The new rifle was shipped to the French Congo where Bell was searching for new grounds (see sidebar), and exploring the river system in a small purpose-built steamboat. If you think “African Queen” you wouldn’t be too far off, and he used the craft to great advantage as a mobile camp. He was again focused on elephant, and I wonder if he considered the additional weight of a .416 less of an issue with his water-based transport? This was two years after Rigby launched the .416 in 1911, and only one after Holland & Holland patented the .375, with both offerings on bolt-action frames. Bell was quick to give the former a go.
Any time spent reading Bell’s anthology reveals a fastidious nature. He continually sought improvement from his shooting, and refined the balance, handling characteristics, and sighting apparatus of his rifles and weighed their utility through a particularly narrow lens. Bell took elephant with the .256, .275, .303, .318, .350, .450/400, and .416 and compared their virtues. By all accounts he was a remarkable shot, and described by noted contemporary Colonel Townsend Whelan as the best rifleman in Britain with only one or two peers in the US at that time.
In his last known published work from 1954 and only months before his death, Bell gave praise to the .416 as a “grand killer” with serious penetration and considered his Rigby well balanced while “not feeling its weight”. His reservation as with all big bores to be fair, was that it did not suit his fast-paced style of hunting or the affect recoil had on accuracy and delaying the next shot. He argued that dead is dead regardless of calibre, and the big bores didn’t provide him with enough advantage to make up for the extra weight, recoil, and cost of ammo.
Room for the Middle Weights
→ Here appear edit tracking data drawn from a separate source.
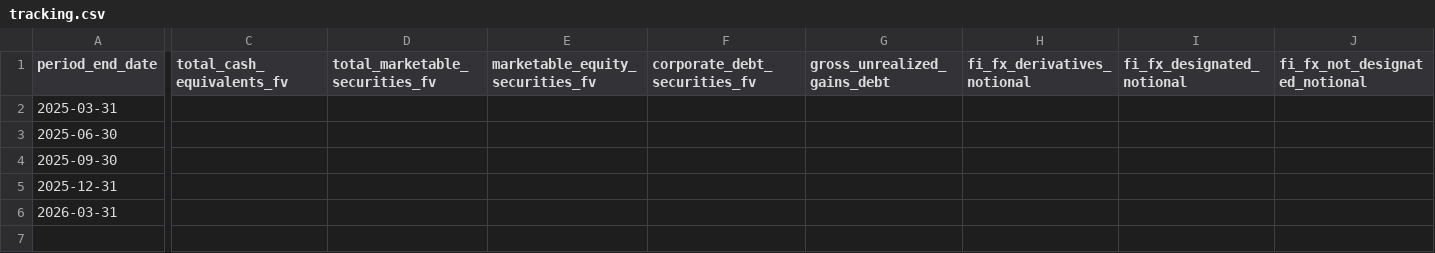
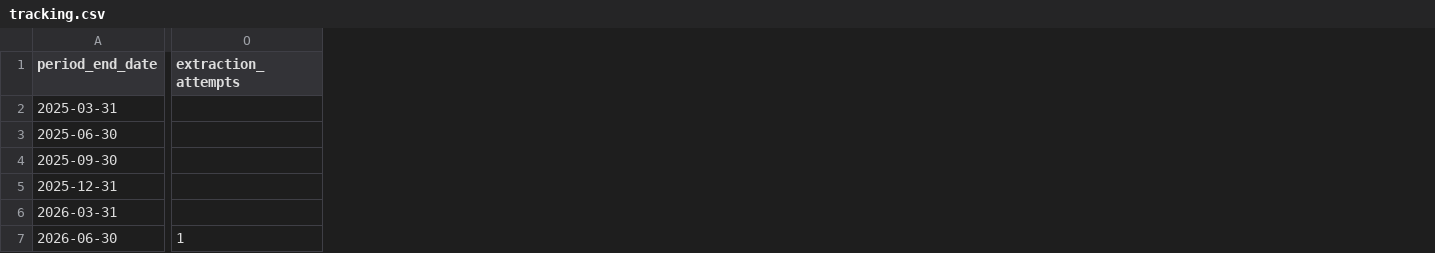
Before and after one commit to lukasbecker36-dot/sec-derivatives-, a CSV file: output/abbv/tracking.csv, drawn as a sheet; only a part is shown, gaps mark what is left out; removed rows and columns are numbered as before the commit, all else as after; rows hold the shown columns only; the diff covers the shown part only; the diff names each change by its address in the sheet, - before the commit and + after, or states it on an @@ line.

```diff
--- a/output/abbv/tracking.csv
+++ b/output/abbv/tracking.csv
-column C (total_cash_equivalents_fv), empty
-column D (total_marketable_securities_fv), empty
-column E (marketable_equity_securities_fv), empty
-column F (corporate_debt_securities_fv), empty
-column G (gross_unrealized_gains_debt), empty
-column H (fi_fx_derivatives_notional), empty
-column I (fi_fx_designated_notional), empty
-column J (fi_fx_not_designated_notional), empty
+column O (extraction_attempts), empty
+row 7: 2026-06-30 | 1
```
Also changed, not shown: 21 removed columns elsewhere in this file, output/acn/tracking.csv, output/amd/tracking.csv, 34 other files.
Bell also regarded the medium bore .318 very highly, noting it as the “deadliest weapon of the push-bolt type” known to him. He preferred 250gr. bullets for their penetration, being especially adept at coursing through hide and tissue on quartering away brain shots. He kept detailed notes and credited the .318 with a slightly better shot-to-kill ratio compared to the .275 when used on oblique brain shots from the rear. He selected the .318 (.330” actual) as the main battery for his water-based adventure on the Bahr Aouk river by canoe in 1918.
He clearly liked the .318 and picked up 6,000 rounds of ammo along the way to support this favour. Unfortunately, the batch was faulty with many misfires, so he used the ammo for practice as well as taking birds at distance on the wing.
A man of his time
In later years Bell recognized that his leaning toward small bores was heavily influenced by his early success with their use. He notes that if he had experienced similar results with big bores early on, he may well have found himself in the other camp, extolling their virtues with similar enthusiasm.
My own conclusion is that Bell was a pragmatist at heart, and selected his battery based on the evolving supply of reliable ammunition, and early on this brought him to calibres from a military pedigree coupled in light-framed actions. He selected rifles with the intent of getting in close in harsh quarters and taking several animals in quick succession, rather than selecting one individual as occurs among hunters today. He remained willing to adapt and trial different calibres well into his 40’s, although even in his 70’s, he still considered the advantages of a short bolt-throw and low recoil to outweigh the penetration advantages offered by the heavy weights. He was a highly accomplished rifleman and, given his ability to place shots under pressure, his preference for small bores made perfect sense – for him.